Others: This species has phytoremediation potential, because it accumulates mercury.

Landscaping Features

Desirable Plant Features Ornamental Foliage
Landscape Uses Interiorscape/ Indoor Plant, Pond / Lake / River, Marsh / Bog, Phytoremediation (Ground / Water Contaminant(s))
Thematic Landscaping Water Garden, Marsh Garden

Plant Care and Propagation

Light Preference Full Sun, Semi-Shade
Water Preference Lots of Water, Moderate Water
Plant Growth Rate Fast
Rootzone Tolerance Easy to Grow, Moist Soils, Well-Drained Soils, Waterlogged Soils
Propagation Method Division


Foliage Retention Evergreen
Mature Foliage Colour(s) Green
Mature Foliage Texture(s) Velvety / Furry / Tomentose
Foliar Type Simple / Unifoliate
Foliar Attachment to Stem Petiolate
Foliar Shape(s) Non-Palm Foliage (Cordate)
Foliar Venation Pinnate / Net
Foliar Margin Entire - Wavy / Undulate
Foliar Apex - Tip Acute
Foliar Base Cordate
Typical Foliar Area Macrophyll ( 182.25cm2 - 1640.25 cm2 )
Leaf Area Index (LAI) for Green Plot Ratio 3.5 (Shrub & Groundcover - Monocot)

Floral (Angiosperm)

Flower & Plant Sexuality Unisexual Flowers
Flower Colour(s) Yellow / Golden
Flower Texture(s) Smooth
Flower Grouping Cluster / Inflorescence
Inflorescence Type Spathe & Spadix



Yong J, Tan PY, Nor Hafiz Hassan, Tan SN. 2010. A Selection of Plants for Greening of Waterways and Waterbodies in the Tropics.

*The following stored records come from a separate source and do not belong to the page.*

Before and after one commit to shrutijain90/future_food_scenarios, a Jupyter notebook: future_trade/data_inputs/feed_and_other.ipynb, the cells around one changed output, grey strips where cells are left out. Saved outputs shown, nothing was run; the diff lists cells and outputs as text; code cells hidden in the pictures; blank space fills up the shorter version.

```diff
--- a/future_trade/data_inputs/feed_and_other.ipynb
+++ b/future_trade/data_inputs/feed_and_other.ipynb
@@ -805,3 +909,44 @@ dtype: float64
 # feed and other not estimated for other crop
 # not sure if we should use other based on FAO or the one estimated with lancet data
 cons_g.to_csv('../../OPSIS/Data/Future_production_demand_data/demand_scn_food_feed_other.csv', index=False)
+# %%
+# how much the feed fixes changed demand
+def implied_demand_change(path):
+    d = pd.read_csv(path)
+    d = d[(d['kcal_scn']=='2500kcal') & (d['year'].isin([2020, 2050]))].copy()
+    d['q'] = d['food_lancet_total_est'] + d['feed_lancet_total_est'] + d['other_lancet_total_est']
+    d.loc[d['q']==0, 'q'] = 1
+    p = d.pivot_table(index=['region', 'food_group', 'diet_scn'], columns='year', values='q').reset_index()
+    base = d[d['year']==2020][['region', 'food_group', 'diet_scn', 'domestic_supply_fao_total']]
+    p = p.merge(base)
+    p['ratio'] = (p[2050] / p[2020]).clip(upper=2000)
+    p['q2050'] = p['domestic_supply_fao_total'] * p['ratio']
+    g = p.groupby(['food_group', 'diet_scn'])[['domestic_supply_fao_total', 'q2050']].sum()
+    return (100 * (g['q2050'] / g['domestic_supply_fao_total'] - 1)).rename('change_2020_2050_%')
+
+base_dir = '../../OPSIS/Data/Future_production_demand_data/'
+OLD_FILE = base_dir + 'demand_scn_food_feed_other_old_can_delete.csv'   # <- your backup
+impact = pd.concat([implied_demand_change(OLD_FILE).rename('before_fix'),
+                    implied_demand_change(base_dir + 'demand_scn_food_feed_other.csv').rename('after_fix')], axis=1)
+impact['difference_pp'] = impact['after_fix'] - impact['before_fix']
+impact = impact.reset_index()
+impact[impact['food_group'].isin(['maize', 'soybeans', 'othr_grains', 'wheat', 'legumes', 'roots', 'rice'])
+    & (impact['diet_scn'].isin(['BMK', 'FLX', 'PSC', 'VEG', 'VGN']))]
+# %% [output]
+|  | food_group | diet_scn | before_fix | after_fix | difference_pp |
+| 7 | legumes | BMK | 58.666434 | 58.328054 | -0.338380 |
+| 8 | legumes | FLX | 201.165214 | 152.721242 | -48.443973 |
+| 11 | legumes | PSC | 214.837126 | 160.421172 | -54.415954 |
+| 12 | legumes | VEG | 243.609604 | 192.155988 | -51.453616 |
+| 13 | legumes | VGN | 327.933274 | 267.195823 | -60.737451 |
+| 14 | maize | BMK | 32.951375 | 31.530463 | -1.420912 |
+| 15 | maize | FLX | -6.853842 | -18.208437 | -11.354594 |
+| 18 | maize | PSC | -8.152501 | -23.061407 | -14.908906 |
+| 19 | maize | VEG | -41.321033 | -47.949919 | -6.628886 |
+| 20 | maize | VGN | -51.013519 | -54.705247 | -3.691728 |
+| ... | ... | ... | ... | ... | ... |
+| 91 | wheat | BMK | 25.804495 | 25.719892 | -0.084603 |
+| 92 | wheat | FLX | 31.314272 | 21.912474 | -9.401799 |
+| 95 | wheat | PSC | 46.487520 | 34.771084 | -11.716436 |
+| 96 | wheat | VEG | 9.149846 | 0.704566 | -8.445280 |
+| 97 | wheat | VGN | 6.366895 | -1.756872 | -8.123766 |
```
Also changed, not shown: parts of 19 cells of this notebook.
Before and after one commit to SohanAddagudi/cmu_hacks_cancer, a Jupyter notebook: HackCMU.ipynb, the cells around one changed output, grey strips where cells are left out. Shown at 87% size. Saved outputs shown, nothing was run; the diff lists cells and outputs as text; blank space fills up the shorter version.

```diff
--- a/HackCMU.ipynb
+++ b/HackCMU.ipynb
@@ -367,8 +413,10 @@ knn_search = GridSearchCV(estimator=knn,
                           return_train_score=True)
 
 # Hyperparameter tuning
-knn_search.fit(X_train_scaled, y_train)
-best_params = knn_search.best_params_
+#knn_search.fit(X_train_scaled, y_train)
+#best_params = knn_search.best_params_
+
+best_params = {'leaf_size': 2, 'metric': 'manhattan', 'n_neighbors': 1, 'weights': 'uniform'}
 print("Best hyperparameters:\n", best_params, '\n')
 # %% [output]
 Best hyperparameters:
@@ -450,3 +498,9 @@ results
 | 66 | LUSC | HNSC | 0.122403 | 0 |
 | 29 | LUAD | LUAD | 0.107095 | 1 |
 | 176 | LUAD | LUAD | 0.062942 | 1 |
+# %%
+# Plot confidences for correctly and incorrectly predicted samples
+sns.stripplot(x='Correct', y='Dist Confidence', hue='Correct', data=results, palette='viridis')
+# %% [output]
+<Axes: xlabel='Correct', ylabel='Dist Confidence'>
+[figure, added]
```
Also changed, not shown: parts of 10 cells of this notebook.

Singapore: Chung Printing . 480 pp.

Image Repository



Master ID 539
Species ID 1835
Flora Disclaimer The information in this website has been compiled from reliable sources, such as reference works on medicinal plants. It is not a substitute for medical advice or treatment and NParks does not purport to provide any medical advice. Readers should always consult his/her physician before using or consuming a plant for medicinal purposes.
Species record last updated on: 14 October 2021.